Gather up every line from the entries below that uses the word "offline".

—————

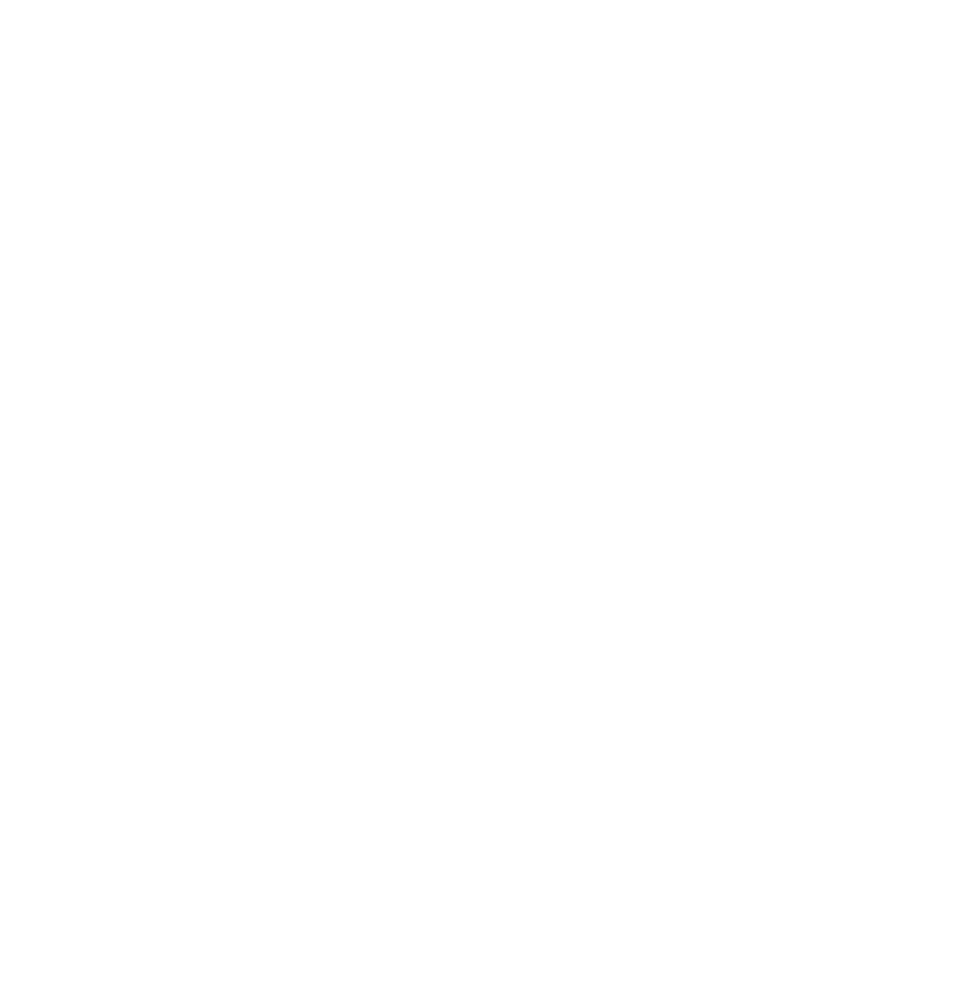
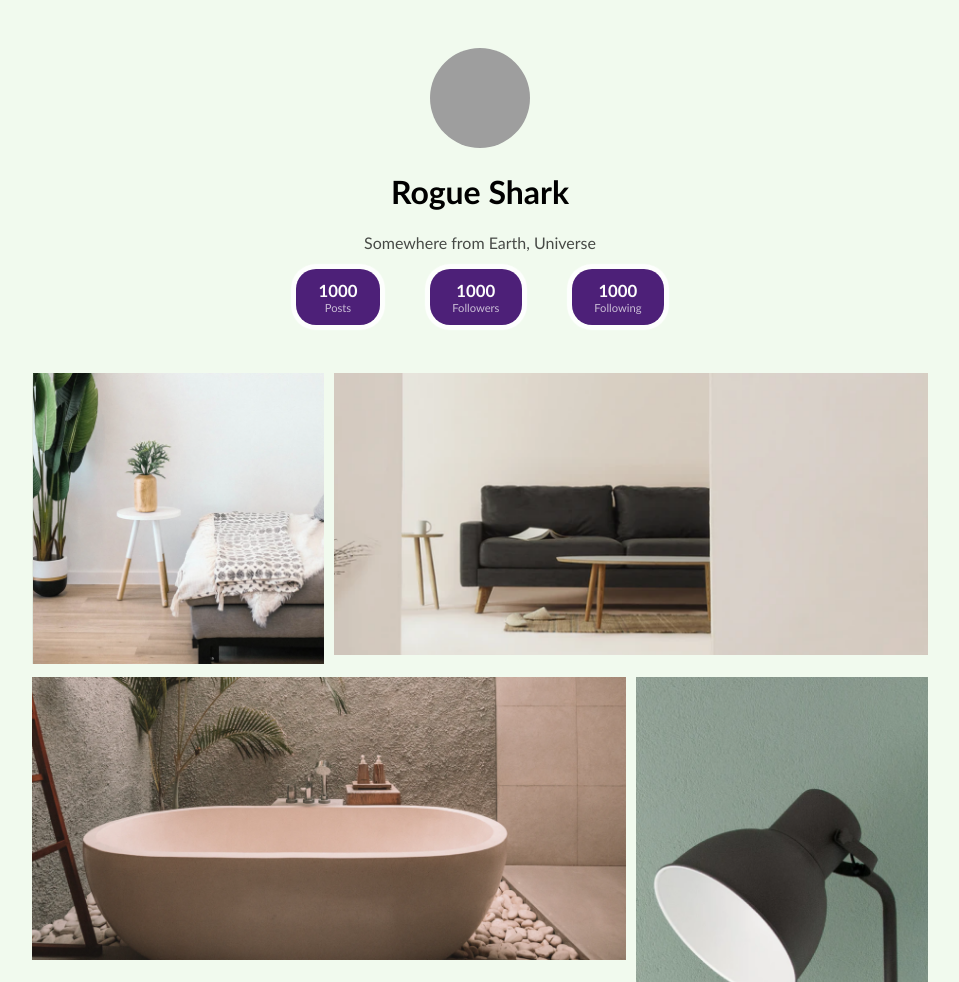
Before and after one commit to rogue-shark/My_Gallery, a plain HTML site: page index.html in a window 1280 px wide. Shown: the top 982 px of the page, without its empty margins (160-1119 px from the left). Before the commit the page ends 800 px from the top, so only its background shows below. Drawn offline with Linux system fonts and the light colour scheme; grey boxes are pictures that could not be loaded.

Commit message:
completed proj

```diff
--- a/index.html
+++ b/index.html
@@ -8,6 +8,35 @@
     <link rel="stylesheet" href="style.css">
 </head>
 <body>
-
+    <main class="container">
+        <div class="container-profile">
+            <img src="https://images.unsplash.com/photo-1607134285737-b519a985d67b?ixlib=rb-1.2.1&ixid=MnwxMjA3fDB8MHxzZWFyY2h8NHx8ZnVua298ZW58MHx8MHx8&auto=format&fit=crop&w=500&q=60"  class="profile-img alt="profile img" ">
+            <h1>Rogue Shark</h1>
+            <p>Somewhere from Earth, Universe</p>
+            <div class="profile-strats">
+                <div>
+                    <h2>1000</h2>
+                    <p>Posts</p>
+                </div>
+                <div>
+                    <h2>1000</h2>
+                    <p>Followers</p>
+                </div>
+                <div>
+                    <h2>1000</h2>
+                    <p>Following</p>
+                </div>
+            </div>
+        </div>
+        <section class="container-gallery">
+            <!-- (div.gallery-img-$>img[src="./images/photo$.png"])*6 -->
+            <div class="gallery-img-1"><img src="./images/photo1.png" alt="gallery image-1"></div>
+            <div class="gallery-img-2"><img src="./images/photo2.png" alt="gallery image-2"></div>
+            <div class="gallery-img-3"><img src="./images/photo3.png" alt="gallery image-3"></div>
+            <div class="gallery-img-4"><img src="./images/photo4.png" alt="gallery image-4"></div>
+            <div class="gallery-img-5"><img src="./images/photo5.png" alt="gallery image-5"></div>
+            <div class="gallery-img-6"><img src="./images/photo6.png" alt="gallery image-6"></div>
+        </section>
+    </main>
 </body>
 </html>
--- a/style.css
+++ b/style.css
@@ -0,0 +1,97 @@
+*, *::after, *::before{
+    box-sizing: border-box;
+}
+
+body{
+    margin: 0;
+    padding: 0;
+    background-color: #f1faee;
+    font-family: 'Trebuchet MS', 'Lucida Sans Unicode', 'Lucida Grande', 'Lucida Sans', Arial, sans-serif;
+}
+
+p,h2{
+    margin: 0;
+    padding: 0;
+}
+
+img{
+    width: 100%;
+}
+
+.container{
+    width: 90%;
+    margin: 0 auto;
+}
+
+.container-profile{
+     width: 80%;
+     margin: 3em auto;
+     text-align: center;
+}
+.container-profile p{
+     opacity: 70%;
+}
+.profile-strats{
+    display: flex;
+    justify-content: center;
+    flex-wrap: wrap;
+    font-size: .7rem;
+    gap: 20px;
+}
+.profile-strats div{
+    padding: 1em;
+    border-radius: 20px;
+    margin: 1.5em 0 0 0;
+    background-color: #3c096c;
+    color: white;
+    opacity: 90%;
+    box-shadow:  0 0 1px 5px white;
+}
+.profile-img{
+    height: 100px;
+    width: 100px;
+    border-radius: 50%;
+}
+
+
+.container-gallery{
+    display: grid;
+    grid-template-columns: 1fr 1fr 1fr;
+    gap: 10px;
+
+    grid-template-areas:
+    "gallery-img-1 gallery-img-2 gallery-img-2"
+    "gallery-img-3 gallery-img-3 gallery-img-4"
+    "gallery-img-5 gallery-img-6 gallery-img-4";
+}
+
+.container-gallery .gallery-img-1{
+    grid-area: gallery-img-1;
+}
+.container-gallery .gallery-img-2{
+    grid-area: gallery-img-2;
+}
+.container-gallery .gallery-img-3{
+    grid-area: gallery-img-3;
+}
+.container-gallery .gallery-img-4{
+    grid-area: gallery-img-4;
+}
+
+@media (min-width:600px) {
+    body{
+        font-size: 1rem;
+    }
+    .container{
+        width: 70%;
+    }
+
+    .profile-strats{
+        justify-content: center;
+        gap: 50px;
+        flex-wrap: nowrap;
+    }
+    .profile-strats div{
+        padding: 1em 2em;
+    }
+}
```
Also changed, not shown: images/photo4.png (renamed from images/photo_4.png).
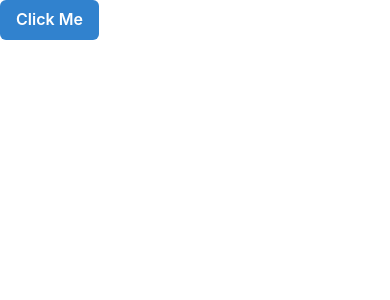
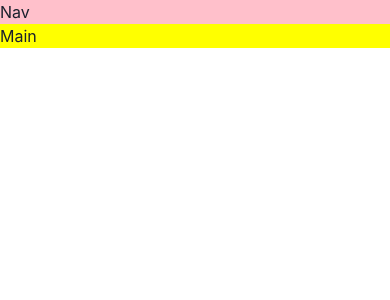
Before and after one commit to taniya7/gamify-app, a React (Vite) app: page / in a window 390 px wide. Shown: the top 300 px of the page. Built offline with nearby package versions, Linux system fonts and the light colour scheme.

Commit message:
Building Responsive Layout

```diff
--- a/src/App.jsx
+++ b/src/App.jsx
@@ -1,11 +1,38 @@
-import { Button } from "@chakra-ui/react";
+import { Button, Grid, GridItem, Show } from "@chakra-ui/react";
 
 function App() {
   return (
     <>
-      <Button colorScheme="blue">Click Me</Button>
+      <Grid
+        templateAreas={{ base: `"nav" "main"`, lg: `"nav nav" "aside main"` }}
+      >
+        <GridItem area="nav" bg="pink">
+          Nav
+        </GridItem>
+
+        <Show above="lg">
+          <GridItem area="aside" bg="gray">
+            Aside
+          </GridItem>
+        </Show>
+
+        <GridItem area="main" bg="yellow">
+          Main
+        </GridItem>
+      </Grid>
     </>
   );
 }
 
 export default App;
+
+/* To add responsiveness :
+const breakpoints = {
+  base: 0px
+  sm: ~480px
+  md: ~768px
+  lg: ~992px
+  xl: ~1280px
+  "2xl": ~1536px
+}
+*/
```
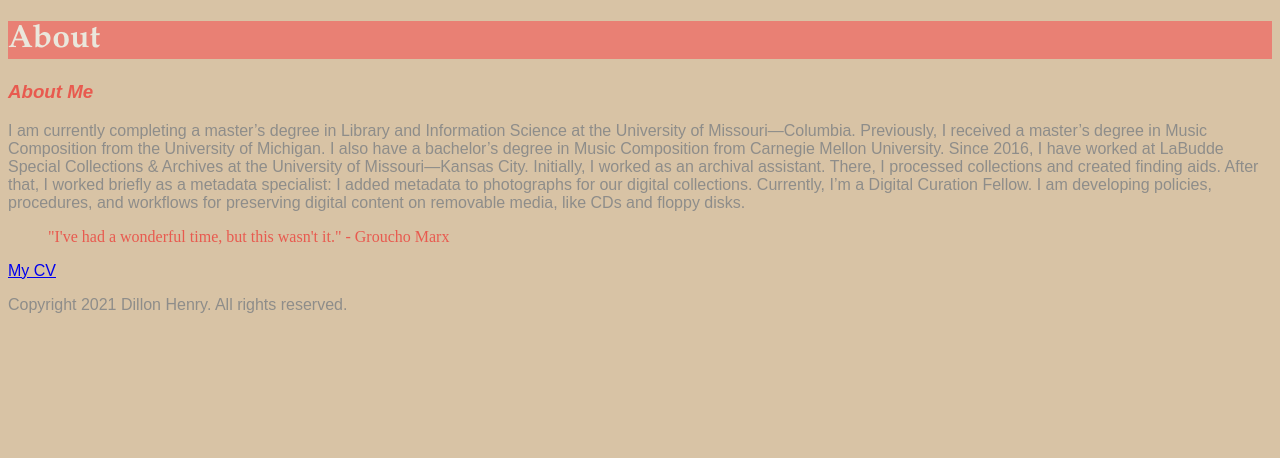
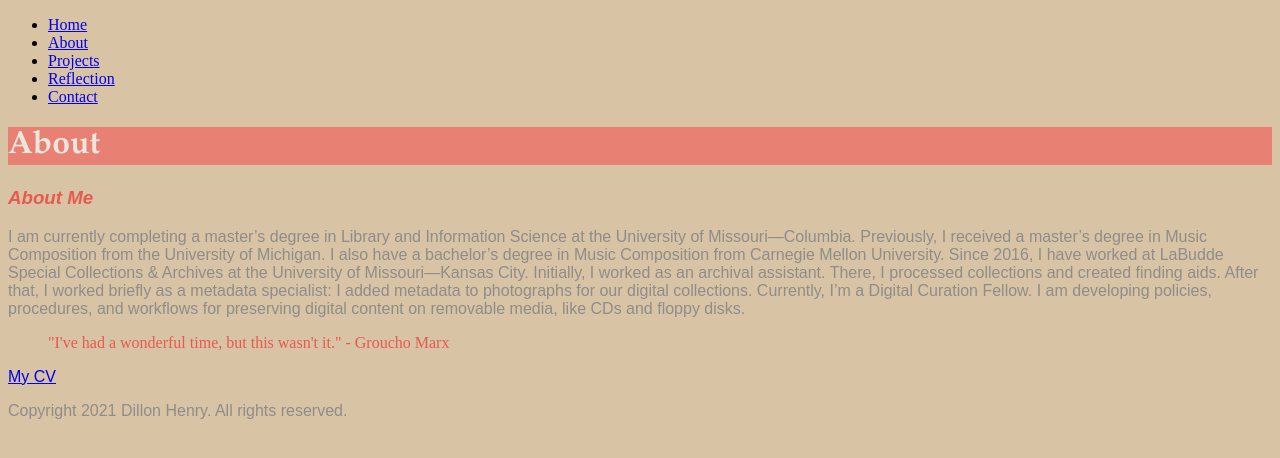
Before and after one commit to d-p-henry/d-p-henry.github.io, a plain HTML site: page islt_7310/about.html in a window 1280 px wide. Drawn offline with Linux system fonts and the light colour scheme.

Commit message:
Add files via upload

```diff
--- a/islt_7310/about.html
+++ b/islt_7310/about.html
@@ -12,11 +12,17 @@
 
 <body>
     <header>
-        <h1>About</h1>
         <nav>
-        </nav>
+            <ul>
+                <li><a href="index.html">Home</a></li>
+                <li><a href="about.html">About</a></li>
+                <li><a href="#projects.html">Projects</a></li>
+                <li><a href="#reflection.html">Reflection</a></li>
+                <li><a href="#contact.html">Contact</a></li>
+            </ul>
     </header>
     <main>
+    <h1>About</h1>
     <h3>About Me</h3>
     <p>I am currently completing a master’s degree in Library and Information Science at the University
         of Missouri—Columbia. Previously, I received a master’s degree in Music Composition from the
--- a/islt_7310/style.css
+++ b/islt_7310/style.css
@@ -1,14 +1,5 @@
 body{
     background-color: #D8C3A5;
-}
-nav{
-    background-color: #E98074;
-    font-family: 'Arial Nova', Arial, sans-serif;
-    text-align: center;
-    color: #EAE7DC;
-}
-nav ul li {
-   display: inline;
 }
 h1{
     font-family: Garamond, 'Times New Roman', serif;
```
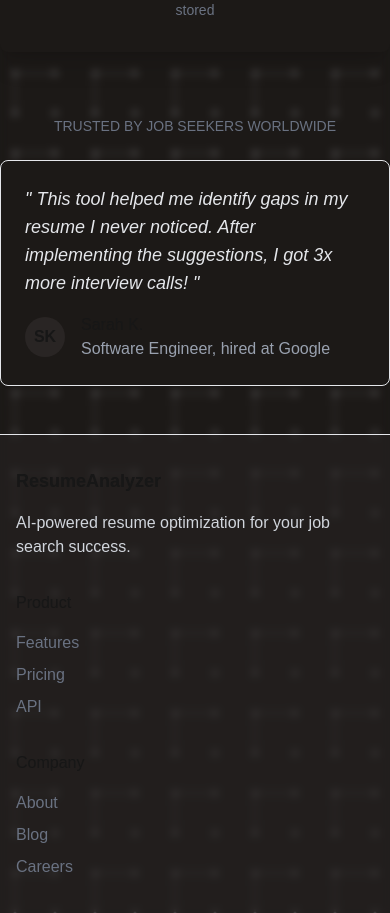
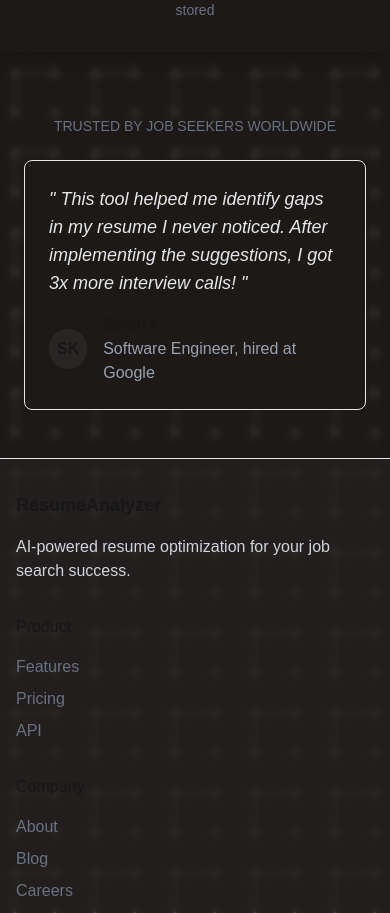
Before and after one commit to kadelcode/resume-analyzer, a Next.js app: page / in a window 390 px wide. Shown: the part 1547-2460 px from the top of the page. Built offline with nearby package versions, Linux system fonts and the light colour scheme.

Commit message:
Modify style

```diff
--- a/src/components/Testimonials.tsx
+++ b/src/components/Testimonials.tsx
@@ -1,6 +1,6 @@
 export default function Testimonials() {
     return (
-        <div className="mt-16 max-w-3xl mx-auto">
+        <div className="mt-16 max-w-3xl mx-6 md:mx-auto">
             <h3 className="text-center text-gray-500 uppercase text-sm font-medium mb-6">
                 Trusted by job seekers worldwide
             </h3>
```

—————

* **Exercise result**:
Before and after one commit to rogue-shark/My_Gallery, a plain HTML site: page index.html in a window 1280 px wide. Shown: the top 982 px of the page, without its empty margins (160-1119 px from the left). Before the commit the page ends 800 px from the top, so only its background shows below. Drawn offline with Linux system fonts and the light colour scheme; grey boxes are pictures that could not be loaded.
Before and after one commit to taniya7/gamify-app, a React (Vite) app: page / in a window 390 px wide. Shown: the top 300 px of the page. Built offline with nearby package versions, Linux system fonts and the light colour scheme.
Before and after one commit to d-p-henry/d-p-henry.github.io, a plain HTML site: page islt_7310/about.html in a window 1280 px wide. Drawn offline with Linux system fonts and the light colour scheme.
Before and after one commit to kadelcode/resume-analyzer, a Next.js app: page / in a window 390 px wide. Shown: the part 1547-2460 px from the top of the page. Built offline with nearby package versions, Linux system fonts and the light colour scheme.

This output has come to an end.